Homemade or deli-bought, your seemingly innocuous choice is dangerously loaded with sodium. Consuming too much sodium is a leading cause of high blood pressure, which is a major contributor to heart disease and stroke.

turkey sandwich
Source: National Institutes of Health

There’s plenty of sodium in the bread and processed meat. But it’s also higher than you may think in the mustard, or slice of cheese. And that pickle wedge on the side adds a few hundred more milligrams of sodium, all before you’ve bitten into the bag of potato chips and chugged a sports drink (both high in sodium). 

How much is too much?

That sandwich alone contains about 1,500 milligrams of sodium, roughly 65 percent of your daily recommended consumption.

“In the American diet, the bulk of sodium comes from restaurant food and foods that are prepackaged,” said Dr. Sandy Charles, a cardiologist at Novant Health Heart & Vascular Institute - Charlotte.

Dr. Sandy Charles
Dr. Sandy Charles

It’s easy to think since something doesn’t taste salty, or you’re not heavy-handed with the table salt shaker, you’re avoiding sodium. But it’s stashed in many of the foods we eat regularly, accounting for up to 70 percent of the sodium we consume.

Some foods that are high in sodium may surprise you:

  • Breakfast cereals (e.g., Special K, cornflakes, Coco Pops)
  • Tomato sauce
  • Soy sauce and Asian stir-fry sauces
  • Vegetable or meat stocks
  • Canned vegetables and legumes
  • Pasta sauce
  • Bread
  • Baked goods (muffins, cake, doughnuts, etc.)
  • Soup
  • Instant pudding
  • Cottage cheese

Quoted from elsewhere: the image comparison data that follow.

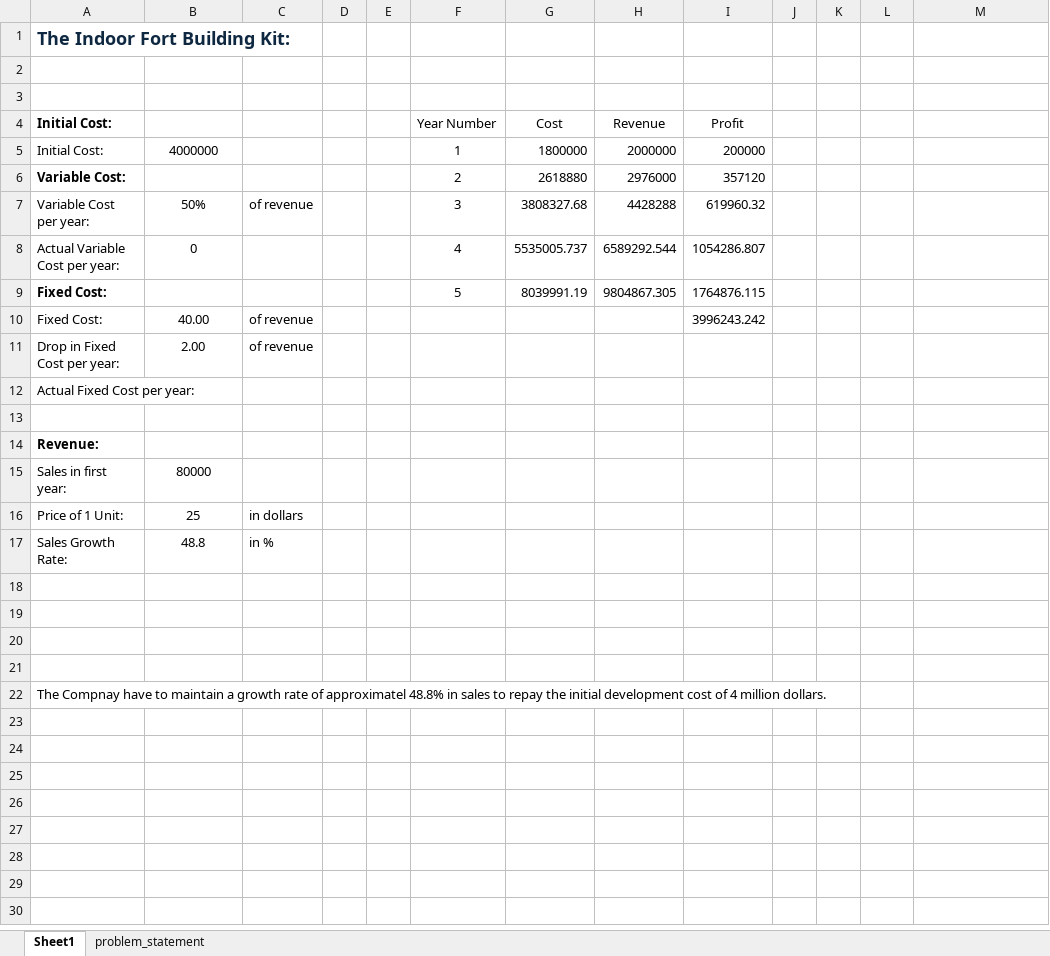
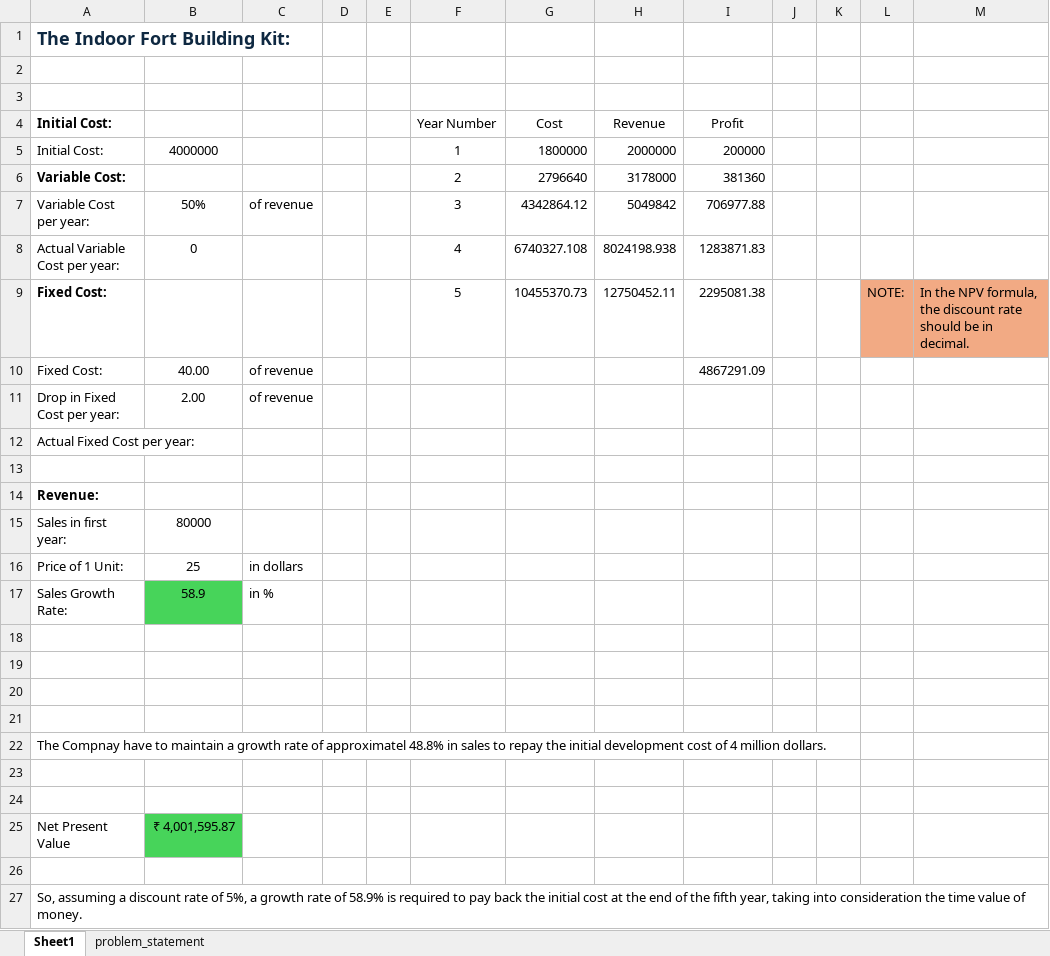
Before and after one commit to 708vipin/MS-Excel_Learning_Journey, an Excel workbook: 48. Toy_Company_Regression_Analysis.xlsx, sheet Sheet1, drawn as a sheet; values as stored, in another font and other column widths than the file's, no borders; removed rows and columns are numbered as before the commit, all else as after; the diff names each change by its address in the sheet, - before the commit and + after, or states it on an @@ line.

Commit message:
Toy_Company_exercise_complete

```diff
--- a/48. Toy_Company_Regression_Analysis.xlsx (sheet Sheet1)
+++ b/48. Toy_Company_Regression_Analysis.xlsx (sheet Sheet1)
-G6 (Cost): 2618880
+G6 (Cost): 2796640
-H6 (Revenue): 2976000
+H6 (Revenue): 3178000
-I6 (Profit): 357120
+I6 (Profit): 381360
-G7 (Cost): 3808327.68
+G7 (Cost): 4342864.12
-H7 (Revenue): 4428288
+H7 (Revenue): 5049842
-I7 (Profit): 619960.32
+I7 (Profit): 706977.88
-G8 (Cost): 5535005.737
+G8 (Cost): 6740327.108
-H8 (Revenue): 6589292.544
+H8 (Revenue): 8024198.938
-I8 (Profit): 1054286.807
+I8 (Profit): 1283871.83
-row 9: Fixed Cost: |  |  |  |  | 5 | 8039991.19 | 9804867.305 | 1764876.115
+row 9: Fixed Cost: |  |  |  |  | 5 | 10455370.73 | 12750452.11 | 2295081.38 |  |  | NOTE: | In the NPV formula, the discount rate should be in decimal.
-I10 (Profit): 3996243.242
+I10 (Profit): 4867291.09
-B17: 48.8
+B17: 58.9
-B17 fill: none
+B17 fill: #47D45A
+row 23: (empty)
+row 24: (empty)
+row 25: Net Present Value | ₹ 4,001,595.87
+row 26: (empty)
+row 27: So, assuming a discount rate of 5%, a growth rate of 58.9% is required to pay back the initial cost at the end of the fifth year, taking into consideration the time value of money.
```
Also changed, not shown: 2 other files.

Charles said that being mindful of sodium when eating is important. For instance, if you have a salad, don’t top it with croutons (bread) or creamy dressing. If you order chicken at a restaurant, opt for grilled instead of breaded or fried.

The U.S. Food & Drug Administration recommends that Americans consume less than 2,300 milligrams of sodium daily as part of a healthy diet. That’s the equivalent of 1 teaspoon of salt.

man eating burger

About 90 percent of Americans older than age 2 consume too much sodium. The average daily intake for Americans is 3,400 milligrams.

Why is sodium so prevalent? It enhances flavor, preserves freshness and can improve the texture and appearance of food.

There are alternatives to limit your sodium without sacrificing taste:

  • Eat fresh foods that you prepare
  • Choose frozen foods that don’t contain sauce
  • Use canned vegetables that are labeled “no salt added”
  • For flavor, season with fresh herbs like oregano, basil and parsley. Try onion, garlic and ginger, too. 

Charles said that while limiting sodium is important in preventing cardiovascular disease, it should be part of an overall strategy. Key steps include eating plenty of fruits and vegetables for nutritional value, exercising regularly, decreasing the stress in your life and getting enough sleep.

“It’s about taking a balanced approach,” Charles said.

Novant Health's Heart & Vascular Institute offers nutrition counseling services, cardio-pulmonary rehab and cancer wellness.